culture. Their name comes from having lived in the parish of Heene, which is now part of Worthing in the county of Sussex
. The surname Hens belongs to the large category of Anglo-Saxon habitation
names, which are derived from pre-existing names for towns, villages, parishes, or farmsteads. The surname Hens may also be derived from the personal name Henry.
Early Origins of the Hens family
The surname Hens was first found in Sussex
, where evidence suggests they held a family seat
before the Norman Conquest
Early History of the Hens family
This web page shows only a small excerpt of our Hens research.Another 215 words (15 lines of text) covering the years 1273, 1639, 1708, 1673 and 1675 are included under the topic Early Hens History in all our PDF Extended History products and printed products wherever possible.

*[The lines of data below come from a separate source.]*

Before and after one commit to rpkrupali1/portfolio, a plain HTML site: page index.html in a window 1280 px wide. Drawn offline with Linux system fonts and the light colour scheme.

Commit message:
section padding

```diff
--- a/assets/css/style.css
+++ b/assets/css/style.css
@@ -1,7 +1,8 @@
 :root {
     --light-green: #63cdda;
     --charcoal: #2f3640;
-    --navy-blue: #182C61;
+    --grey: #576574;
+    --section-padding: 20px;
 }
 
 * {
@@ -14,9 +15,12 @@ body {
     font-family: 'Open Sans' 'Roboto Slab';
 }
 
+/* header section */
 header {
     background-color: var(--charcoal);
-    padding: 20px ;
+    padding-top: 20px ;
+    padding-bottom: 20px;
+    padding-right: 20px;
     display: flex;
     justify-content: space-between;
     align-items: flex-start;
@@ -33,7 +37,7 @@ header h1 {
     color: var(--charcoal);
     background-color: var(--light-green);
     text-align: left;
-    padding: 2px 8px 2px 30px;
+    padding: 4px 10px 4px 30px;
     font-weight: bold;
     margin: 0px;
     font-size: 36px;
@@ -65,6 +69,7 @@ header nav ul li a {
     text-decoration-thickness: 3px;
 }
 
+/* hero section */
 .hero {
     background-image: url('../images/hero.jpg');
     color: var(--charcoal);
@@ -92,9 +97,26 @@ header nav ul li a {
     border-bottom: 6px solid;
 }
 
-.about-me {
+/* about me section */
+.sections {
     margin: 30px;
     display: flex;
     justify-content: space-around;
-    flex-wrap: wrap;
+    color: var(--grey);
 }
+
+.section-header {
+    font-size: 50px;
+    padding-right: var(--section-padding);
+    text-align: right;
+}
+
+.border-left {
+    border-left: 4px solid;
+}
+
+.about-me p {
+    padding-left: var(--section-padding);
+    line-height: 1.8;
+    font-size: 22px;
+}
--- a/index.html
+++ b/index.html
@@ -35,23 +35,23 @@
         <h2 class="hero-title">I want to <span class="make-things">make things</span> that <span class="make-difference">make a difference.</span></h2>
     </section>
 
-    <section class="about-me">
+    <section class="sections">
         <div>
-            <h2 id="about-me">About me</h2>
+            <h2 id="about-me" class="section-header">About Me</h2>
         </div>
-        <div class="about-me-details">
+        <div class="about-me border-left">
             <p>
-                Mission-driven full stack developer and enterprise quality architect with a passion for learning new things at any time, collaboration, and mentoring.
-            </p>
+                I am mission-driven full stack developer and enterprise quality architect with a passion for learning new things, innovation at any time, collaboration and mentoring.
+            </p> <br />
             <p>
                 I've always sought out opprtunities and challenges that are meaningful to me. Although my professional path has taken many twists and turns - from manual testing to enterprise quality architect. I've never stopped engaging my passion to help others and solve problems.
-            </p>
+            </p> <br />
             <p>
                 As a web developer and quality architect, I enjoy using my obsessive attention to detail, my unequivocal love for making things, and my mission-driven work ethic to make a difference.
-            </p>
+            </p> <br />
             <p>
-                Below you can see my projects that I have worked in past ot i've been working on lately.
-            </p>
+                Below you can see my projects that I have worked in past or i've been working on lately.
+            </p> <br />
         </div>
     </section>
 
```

Hens Spelling Variations
Only recently has spelling become standardized in the English language. As the English language evolved in the Middle Ages, the spelling of names changed also. The name Hens has undergone many spelling variations

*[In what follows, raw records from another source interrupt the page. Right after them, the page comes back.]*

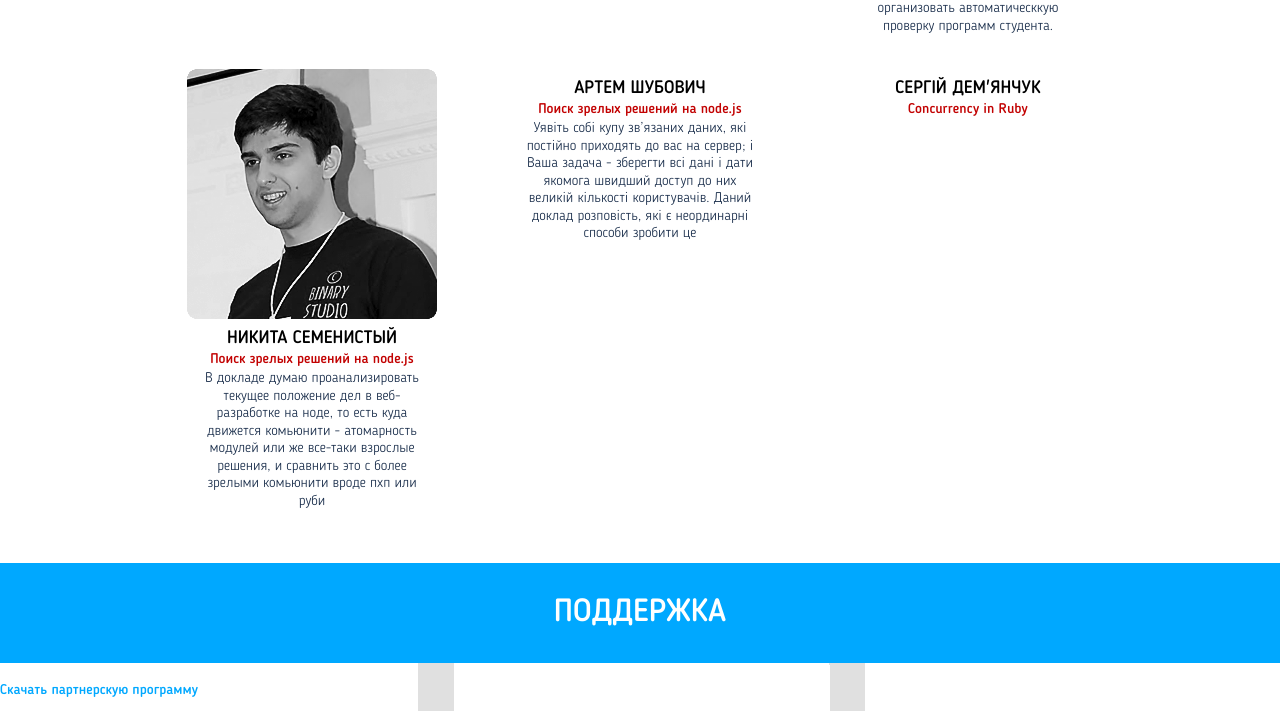
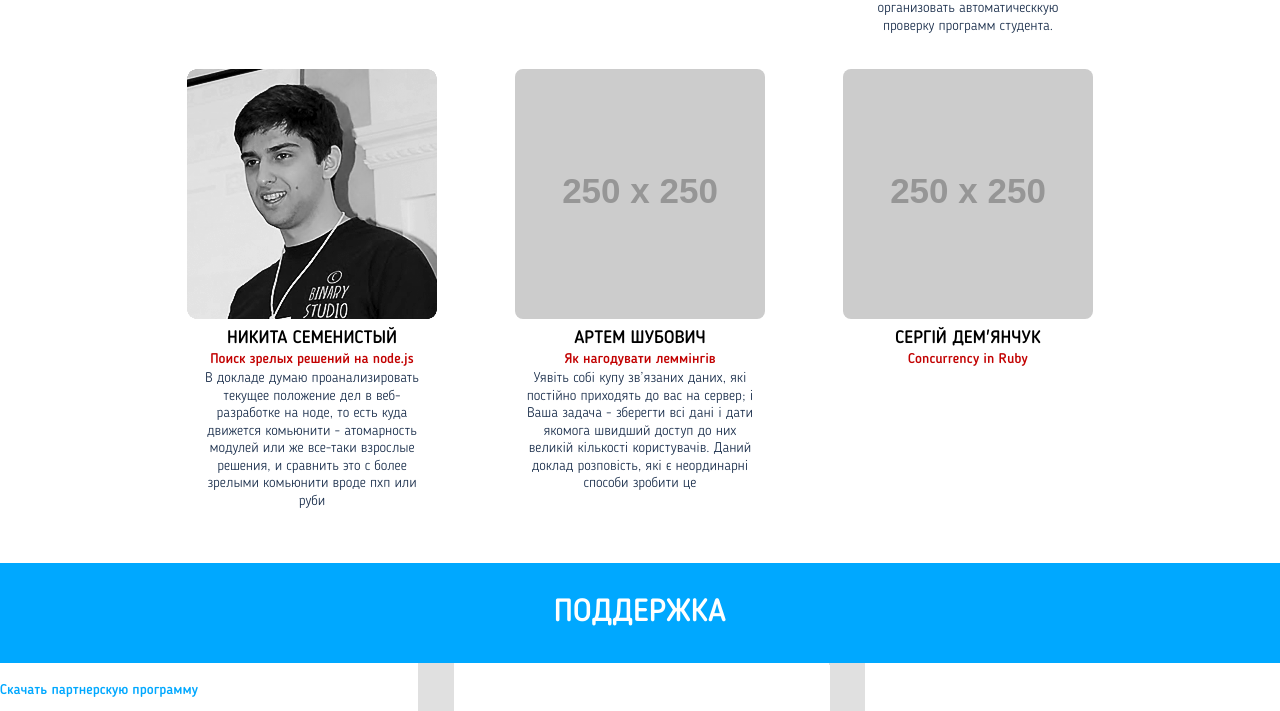
Before and after one commit to artyomtrityak/webukovel, a website: page index.html in a window 1280 px wide. Shown: the part 2732-3443 px from the top of the page. Drawn offline with Linux system fonts and the light colour scheme; some packages are replaced by stand-ins of ours; placeholder pictures from the web are drawn by us.

Commit message:
fixes to start

```diff
--- a/index.html
+++ b/index.html
@@ -206,22 +206,20 @@
 
           <figure class="speaker">
             <div class="speaker__img-box">
-               <!--<img src="img/temp/mykyta_semenistyi.png" alt="Никита Семенистый">
-              <div><img src="img/temp/mykyta_semenistyi_color.png" alt="Никита Семенистый"></div>
-              -->
+              <img src="http://placehold.it/250x250" alt="Артем Шубович">
+              <div><img src="http://placehold.it/250x250" alt="Артем Шубович"></div>
             </div>
             <figcaption>
               <h3>Артем Шубович</h3>
-              <strong>Поиск зрелых решений на node.js</strong>
+              <strong>Як нагодувати леммінгів</strong>
               <p>Уявіть собі купу зв’язаних даних, які постійно приходять до вас на сервер; і Ваша задача - зберегти всі дані і дати якомога швидший доступ до них великій кількості користувачів. Даний доклад розповість, які є неординарні способи зробити це</p>
             </figcaption>
           </figure>
 
           <figure class="speaker">
             <div class="speaker__img-box">
-               <!--<img src="img/temp/mykyta_semenistyi.png" alt="Никита Семенистый">
-              <div><img src="img/temp/mykyta_semenistyi_color.png" alt="Никита Семенистый"></div>
-              -->
+              <img src="http://placehold.it/250x250" alt="Сергій Дем'янчук">
+              <div><img src="http://placehold.it/250x250" alt="Сергій Дем'янчук"></div>
             </div>
             <figcaption>
               <h3>Сергій Дем'янчук</h3>
```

, including Hen, Henn, Henne, Heene, Hene and others.
Early Notables of the Hens family (pre 1700)
Distinguished members of the family include Hugh Henn, page of the bedchamber to James I and Charles I, and later appointed Keeper of the Queen's Garden, Greenwich in 1639; and his son, Henry Hene (or Henn) (died 1708), an English-born judge who became Chief... Another 43 words (3 lines of text) are included under the topic Early Hens Notables in all our PDF Extended History products and printed products wherever possible.
Migration of the Hens family to Ireland

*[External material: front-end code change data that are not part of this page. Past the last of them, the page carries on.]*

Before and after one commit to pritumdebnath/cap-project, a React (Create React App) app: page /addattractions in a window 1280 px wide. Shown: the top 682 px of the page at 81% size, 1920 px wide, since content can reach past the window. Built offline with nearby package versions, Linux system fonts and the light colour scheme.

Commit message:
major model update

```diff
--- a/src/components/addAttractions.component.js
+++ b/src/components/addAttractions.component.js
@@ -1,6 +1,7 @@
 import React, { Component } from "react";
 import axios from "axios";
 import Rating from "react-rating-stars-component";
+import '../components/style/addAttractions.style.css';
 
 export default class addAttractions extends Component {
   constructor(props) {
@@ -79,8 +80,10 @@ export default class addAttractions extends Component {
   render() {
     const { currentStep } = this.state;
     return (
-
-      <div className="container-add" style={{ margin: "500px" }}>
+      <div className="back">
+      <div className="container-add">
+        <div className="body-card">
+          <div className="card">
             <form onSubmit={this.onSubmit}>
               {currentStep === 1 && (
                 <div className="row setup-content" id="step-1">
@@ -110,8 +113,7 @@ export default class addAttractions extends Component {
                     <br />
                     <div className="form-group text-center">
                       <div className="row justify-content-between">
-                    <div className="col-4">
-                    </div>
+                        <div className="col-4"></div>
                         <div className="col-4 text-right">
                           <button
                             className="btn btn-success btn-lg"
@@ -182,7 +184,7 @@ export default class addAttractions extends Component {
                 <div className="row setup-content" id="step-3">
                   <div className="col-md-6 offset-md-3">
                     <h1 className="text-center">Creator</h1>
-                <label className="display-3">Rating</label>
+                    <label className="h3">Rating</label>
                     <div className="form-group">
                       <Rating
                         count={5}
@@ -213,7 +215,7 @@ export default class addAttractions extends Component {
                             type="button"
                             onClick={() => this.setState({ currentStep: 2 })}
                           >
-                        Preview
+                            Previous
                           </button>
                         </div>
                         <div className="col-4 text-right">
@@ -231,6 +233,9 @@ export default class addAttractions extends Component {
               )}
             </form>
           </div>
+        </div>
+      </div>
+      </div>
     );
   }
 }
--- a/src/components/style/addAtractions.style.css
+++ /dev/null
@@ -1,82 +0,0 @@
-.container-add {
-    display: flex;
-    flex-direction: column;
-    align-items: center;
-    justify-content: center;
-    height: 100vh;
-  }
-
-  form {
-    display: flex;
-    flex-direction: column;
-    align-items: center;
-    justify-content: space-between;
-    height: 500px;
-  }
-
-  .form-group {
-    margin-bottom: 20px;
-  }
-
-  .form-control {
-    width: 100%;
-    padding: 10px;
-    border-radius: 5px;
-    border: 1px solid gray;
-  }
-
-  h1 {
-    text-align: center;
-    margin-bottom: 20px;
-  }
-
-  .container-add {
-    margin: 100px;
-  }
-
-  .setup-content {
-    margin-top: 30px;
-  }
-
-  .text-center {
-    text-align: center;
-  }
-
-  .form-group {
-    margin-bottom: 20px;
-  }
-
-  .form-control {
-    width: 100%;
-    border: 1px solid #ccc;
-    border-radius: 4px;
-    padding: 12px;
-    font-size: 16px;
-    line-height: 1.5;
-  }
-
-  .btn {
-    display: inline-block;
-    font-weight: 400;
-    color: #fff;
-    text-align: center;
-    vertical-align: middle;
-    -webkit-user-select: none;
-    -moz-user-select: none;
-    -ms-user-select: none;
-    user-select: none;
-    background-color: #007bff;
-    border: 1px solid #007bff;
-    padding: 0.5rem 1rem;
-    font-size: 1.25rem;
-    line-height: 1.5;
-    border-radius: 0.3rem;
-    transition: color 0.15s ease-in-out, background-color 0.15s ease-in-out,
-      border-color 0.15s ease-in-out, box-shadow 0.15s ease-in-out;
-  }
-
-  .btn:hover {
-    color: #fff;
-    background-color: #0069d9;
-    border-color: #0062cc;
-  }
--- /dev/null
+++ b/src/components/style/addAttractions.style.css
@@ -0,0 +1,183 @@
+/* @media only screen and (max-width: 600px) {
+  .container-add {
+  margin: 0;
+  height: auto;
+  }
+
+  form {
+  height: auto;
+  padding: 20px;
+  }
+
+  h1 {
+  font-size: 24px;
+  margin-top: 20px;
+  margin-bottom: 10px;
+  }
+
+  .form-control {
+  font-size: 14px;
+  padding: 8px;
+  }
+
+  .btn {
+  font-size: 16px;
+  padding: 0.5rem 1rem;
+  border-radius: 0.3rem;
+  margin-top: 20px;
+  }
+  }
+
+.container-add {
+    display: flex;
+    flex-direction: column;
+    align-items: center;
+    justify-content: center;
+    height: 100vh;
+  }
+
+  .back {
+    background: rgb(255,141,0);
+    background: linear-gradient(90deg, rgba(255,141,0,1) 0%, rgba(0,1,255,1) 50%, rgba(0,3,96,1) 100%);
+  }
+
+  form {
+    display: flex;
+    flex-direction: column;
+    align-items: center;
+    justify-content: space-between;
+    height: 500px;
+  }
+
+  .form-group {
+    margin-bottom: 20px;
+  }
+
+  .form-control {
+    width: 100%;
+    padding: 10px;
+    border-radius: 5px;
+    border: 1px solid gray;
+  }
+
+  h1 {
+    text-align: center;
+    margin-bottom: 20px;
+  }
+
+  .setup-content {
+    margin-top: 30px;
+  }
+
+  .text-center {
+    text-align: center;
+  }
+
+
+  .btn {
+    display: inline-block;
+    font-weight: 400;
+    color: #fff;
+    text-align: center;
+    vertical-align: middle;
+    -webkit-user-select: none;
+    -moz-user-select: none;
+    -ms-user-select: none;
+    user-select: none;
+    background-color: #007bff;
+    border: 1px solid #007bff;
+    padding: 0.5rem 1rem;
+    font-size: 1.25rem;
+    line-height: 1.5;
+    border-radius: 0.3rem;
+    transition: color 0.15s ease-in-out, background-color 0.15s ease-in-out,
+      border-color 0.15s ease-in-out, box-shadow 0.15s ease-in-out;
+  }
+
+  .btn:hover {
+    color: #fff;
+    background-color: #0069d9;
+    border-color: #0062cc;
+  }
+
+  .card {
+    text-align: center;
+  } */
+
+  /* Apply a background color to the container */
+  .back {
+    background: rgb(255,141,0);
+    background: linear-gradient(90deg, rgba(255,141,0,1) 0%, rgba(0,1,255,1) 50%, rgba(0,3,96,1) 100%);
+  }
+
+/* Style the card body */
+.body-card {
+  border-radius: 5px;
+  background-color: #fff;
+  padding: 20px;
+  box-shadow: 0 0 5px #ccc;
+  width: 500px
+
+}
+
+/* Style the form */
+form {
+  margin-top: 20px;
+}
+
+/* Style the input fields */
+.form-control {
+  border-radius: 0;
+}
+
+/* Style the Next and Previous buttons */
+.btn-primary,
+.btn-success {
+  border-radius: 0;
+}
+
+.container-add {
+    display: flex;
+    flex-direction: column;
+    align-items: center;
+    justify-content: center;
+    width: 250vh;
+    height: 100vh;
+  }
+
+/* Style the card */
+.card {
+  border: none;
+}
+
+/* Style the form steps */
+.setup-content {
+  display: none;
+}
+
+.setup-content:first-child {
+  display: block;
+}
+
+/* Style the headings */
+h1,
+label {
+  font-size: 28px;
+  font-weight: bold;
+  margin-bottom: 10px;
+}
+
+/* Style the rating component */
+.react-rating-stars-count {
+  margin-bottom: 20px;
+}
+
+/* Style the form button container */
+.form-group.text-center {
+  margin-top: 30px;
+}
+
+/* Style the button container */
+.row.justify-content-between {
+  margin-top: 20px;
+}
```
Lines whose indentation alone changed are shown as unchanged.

Some of the Hens family moved to Ireland
, but this topic is not covered in this excerpt.Another 55 words (4 lines of text) about their life in Ireland is included in all our PDF Extended History products and printed products wherever possible.
Migration of the Hens family to the New World and Oceana
To escape the unstable social climate in England
of this time, many families boarded ships for the New World with the hope of finding land, opportunity, and greater religious and political freedom. Although the voyages were expensive, crowded, and difficult, those families that arrived often found greater opportunities and freedoms than they could have experienced at home. Many of those families went on to make significant contributions to the rapidly developing colonies in which they settled. Early North American records indicate many people bearing the name Hens were among those contributors:
Hens Settlers in United States in the 18th Century
- Johan Martin Hens, who landed in Pennsylvania in 1749 CITATION[CLOSE]
Filby, P. William, Meyer, Mary K., Passenger and immigration lists index : a guide to published arrival records of about 500,000 passengers who came to the United States and Canada in the seventeenth, eighteenth, and nineteenth centuries. 1982-1985 Cumulated Supplements in Four Volumes Detroit, Mich. : Gale Research Co., 1985, Print (ISBN 0-8103-1795-8)